> **Your objective**: Please retype the data below line for line and leave out every picture.

> **Supplied material**:
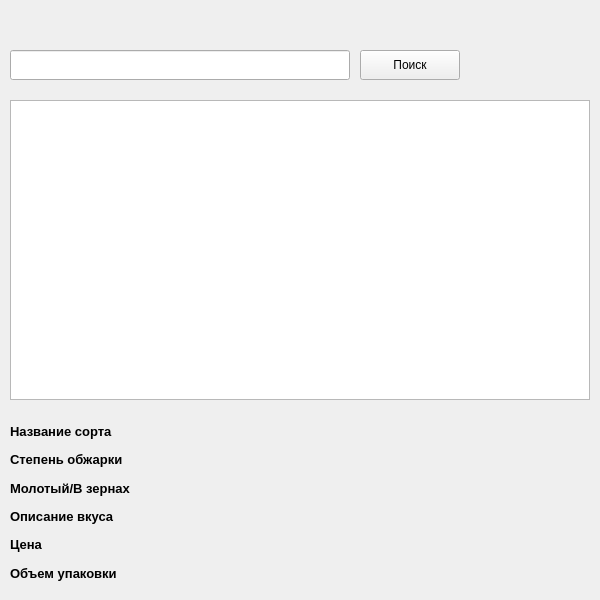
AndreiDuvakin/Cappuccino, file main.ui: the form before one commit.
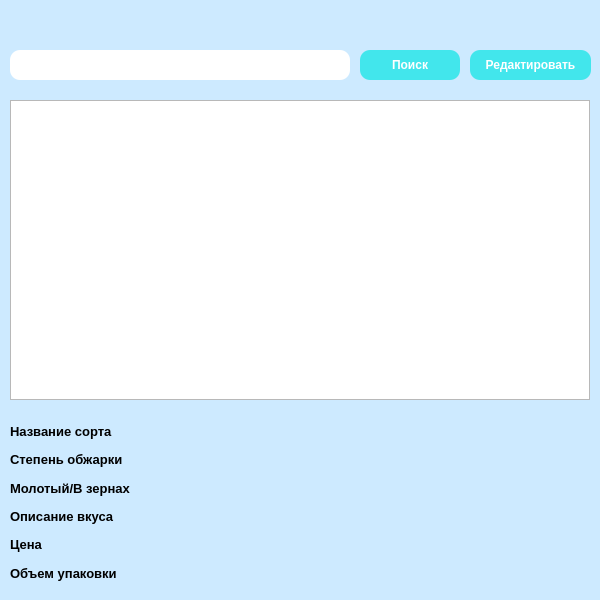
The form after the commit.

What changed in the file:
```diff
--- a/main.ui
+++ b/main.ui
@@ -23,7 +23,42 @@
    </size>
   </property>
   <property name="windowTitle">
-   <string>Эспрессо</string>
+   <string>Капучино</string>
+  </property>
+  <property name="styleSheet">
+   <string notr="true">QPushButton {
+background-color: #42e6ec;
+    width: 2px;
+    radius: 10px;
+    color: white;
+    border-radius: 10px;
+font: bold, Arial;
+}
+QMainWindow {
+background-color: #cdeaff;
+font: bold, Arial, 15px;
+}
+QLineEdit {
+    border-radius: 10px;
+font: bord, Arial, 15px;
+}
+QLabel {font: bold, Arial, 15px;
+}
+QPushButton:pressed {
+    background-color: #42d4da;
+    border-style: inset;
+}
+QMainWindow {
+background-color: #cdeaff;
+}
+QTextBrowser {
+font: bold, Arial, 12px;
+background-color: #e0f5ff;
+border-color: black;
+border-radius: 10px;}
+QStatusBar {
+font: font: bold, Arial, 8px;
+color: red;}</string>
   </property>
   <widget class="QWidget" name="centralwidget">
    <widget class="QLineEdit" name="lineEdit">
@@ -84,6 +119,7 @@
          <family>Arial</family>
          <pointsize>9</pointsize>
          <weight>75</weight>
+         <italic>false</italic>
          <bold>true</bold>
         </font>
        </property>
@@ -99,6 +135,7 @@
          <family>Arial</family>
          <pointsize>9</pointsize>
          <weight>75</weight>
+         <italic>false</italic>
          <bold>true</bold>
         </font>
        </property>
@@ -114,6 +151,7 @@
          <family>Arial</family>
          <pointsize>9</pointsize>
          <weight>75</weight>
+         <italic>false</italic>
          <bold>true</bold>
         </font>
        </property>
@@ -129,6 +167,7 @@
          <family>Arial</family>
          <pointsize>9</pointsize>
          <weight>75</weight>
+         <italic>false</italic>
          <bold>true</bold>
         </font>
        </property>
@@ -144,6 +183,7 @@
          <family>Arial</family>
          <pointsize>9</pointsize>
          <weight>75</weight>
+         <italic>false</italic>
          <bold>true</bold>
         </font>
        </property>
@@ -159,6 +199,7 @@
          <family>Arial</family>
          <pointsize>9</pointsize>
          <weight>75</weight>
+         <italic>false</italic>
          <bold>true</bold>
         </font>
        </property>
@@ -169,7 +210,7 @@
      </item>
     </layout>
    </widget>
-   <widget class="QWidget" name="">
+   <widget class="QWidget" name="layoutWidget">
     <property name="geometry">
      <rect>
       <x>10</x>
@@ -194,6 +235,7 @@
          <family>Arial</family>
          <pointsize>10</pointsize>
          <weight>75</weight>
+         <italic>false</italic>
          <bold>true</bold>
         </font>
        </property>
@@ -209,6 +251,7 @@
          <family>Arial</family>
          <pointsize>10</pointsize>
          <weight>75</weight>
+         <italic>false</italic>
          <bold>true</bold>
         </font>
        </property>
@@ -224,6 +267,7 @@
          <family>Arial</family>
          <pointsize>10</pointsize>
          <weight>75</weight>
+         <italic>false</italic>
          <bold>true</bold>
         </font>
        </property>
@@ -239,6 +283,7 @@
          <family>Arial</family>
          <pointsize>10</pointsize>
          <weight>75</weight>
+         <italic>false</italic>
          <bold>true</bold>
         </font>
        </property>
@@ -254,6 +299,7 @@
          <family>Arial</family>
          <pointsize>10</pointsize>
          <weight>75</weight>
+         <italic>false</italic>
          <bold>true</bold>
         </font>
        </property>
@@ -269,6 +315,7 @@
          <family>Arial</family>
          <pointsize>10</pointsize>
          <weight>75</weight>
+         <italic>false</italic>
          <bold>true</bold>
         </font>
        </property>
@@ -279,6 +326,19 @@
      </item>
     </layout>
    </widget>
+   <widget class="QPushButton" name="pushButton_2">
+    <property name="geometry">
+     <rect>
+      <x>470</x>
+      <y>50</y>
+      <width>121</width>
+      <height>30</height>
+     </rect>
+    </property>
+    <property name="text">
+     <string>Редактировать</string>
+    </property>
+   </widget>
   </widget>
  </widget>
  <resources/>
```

> **Result**:
AndreiDuvakin/Cappuccino, file main.ui: the form before one commit.
The form after the commit.

What changed in the file:
```diff
--- a/main.ui
+++ b/main.ui
@@ -23,7 +23,42 @@
    </size>
   </property>
   <property name="windowTitle">
-   <string>Эспрессо</string>
+   <string>Капучино</string>
+  </property>
+  <property name="styleSheet">
+   <string notr="true">QPushButton {
+background-color: #42e6ec;
+    width: 2px;
+    radius: 10px;
+    color: white;
+    border-radius: 10px;
+font: bold, Arial;
+}
+QMainWindow {
+background-color: #cdeaff;
+font: bold, Arial, 15px;
+}
+QLineEdit {
+    border-radius: 10px;
+font: bord, Arial, 15px;
+}
+QLabel {font: bold, Arial, 15px;
+}
+QPushButton:pressed {
+    background-color: #42d4da;
+    border-style: inset;
+}
+QMainWindow {
+background-color: #cdeaff;
+}
+QTextBrowser {
+font: bold, Arial, 12px;
+background-color: #e0f5ff;
+border-color: black;
+border-radius: 10px;}
+QStatusBar {
+font: font: bold, Arial, 8px;
+color: red;}</string>
   </property>
   <widget class="QWidget" name="centralwidget">
    <widget class="QLineEdit" name="lineEdit">
@@ -84,6 +119,7 @@
          <family>Arial</family>
          <pointsize>9</pointsize>
          <weight>75</weight>
+         <italic>false</italic>
          <bold>true</bold>
         </font>
        </property>
@@ -99,6 +135,7 @@
          <family>Arial</family>
          <pointsize>9</pointsize>
          <weight>75</weight>
+         <italic>false</italic>
          <bold>true</bold>
         </font>
        </property>
@@ -114,6 +151,7 @@
          <family>Arial</family>
          <pointsize>9</pointsize>
          <weight>75</weight>
+         <italic>false</italic>
          <bold>true</bold>
         </font>
        </property>
@@ -129,6 +167,7 @@
          <family>Arial</family>
          <pointsize>9</pointsize>
          <weight>75</weight>
+         <italic>false</italic>
          <bold>true</bold>
         </font>
        </property>
@@ -144,6 +183,7 @@
          <family>Arial</family>
          <pointsize>9</pointsize>
          <weight>75</weight>
+         <italic>false</italic>
          <bold>true</bold>
         </font>
        </property>
@@ -159,6 +199,7 @@
          <family>Arial</family>
          <pointsize>9</pointsize>
          <weight>75</weight>
+         <italic>false</italic>
          <bold>true</bold>
         </font>
        </property>
@@ -169,7 +210,7 @@
      </item>
     </layout>
    </widget>
-   <widget class="QWidget" name="">
+   <widget class="QWidget" name="layoutWidget">
     <property name="geometry">
      <rect>
       <x>10</x>
@@ -194,6 +235,7 @@
          <family>Arial</family>
          <pointsize>10</pointsize>
          <weight>75</weight>
+         <italic>false</italic>
          <bold>true</bold>
         </font>
        </property>
@@ -209,6 +251,7 @@
          <family>Arial</family>
          <pointsize>10</pointsize>
          <weight>75</weight>
+         <italic>false</italic>
          <bold>true</bold>
         </font>
        </property>
@@ -224,6 +267,7 @@
          <family>Arial</family>
          <pointsize>10</pointsize>
          <weight>75</weight>
+         <italic>false</italic>
          <bold>true</bold>
         </font>
        </property>
@@ -239,6 +283,7 @@
          <family>Arial</family>
          <pointsize>10</pointsize>
          <weight>75</weight>
+         <italic>false</italic>
          <bold>true</bold>
         </font>
        </property>
@@ -254,6 +299,7 @@
          <family>Arial</family>
          <pointsize>10</pointsize>
          <weight>75</weight>
+         <italic>false</italic>
          <bold>true</bold>
         </font>
        </property>
@@ -269,6 +315,7 @@
          <family>Arial</family>
          <pointsize>10</pointsize>
          <weight>75</weight>
+         <italic>false</italic>
          <bold>true</bold>
         </font>
        </property>
@@ -279,6 +326,19 @@
      </item>
     </layout>
    </widget>
+   <widget class="QPushButton" name="pushButton_2">
+    <property name="geometry">
+     <rect>
+      <x>470</x>
+      <y>50</y>
+      <width>121</width>
+      <height>30</height>
+     </rect>
+    </property>
+    <property name="text">
+     <string>Редактировать</string>
+    </property>
+   </widget>
   </widget>
  </widget>
  <resources/>
```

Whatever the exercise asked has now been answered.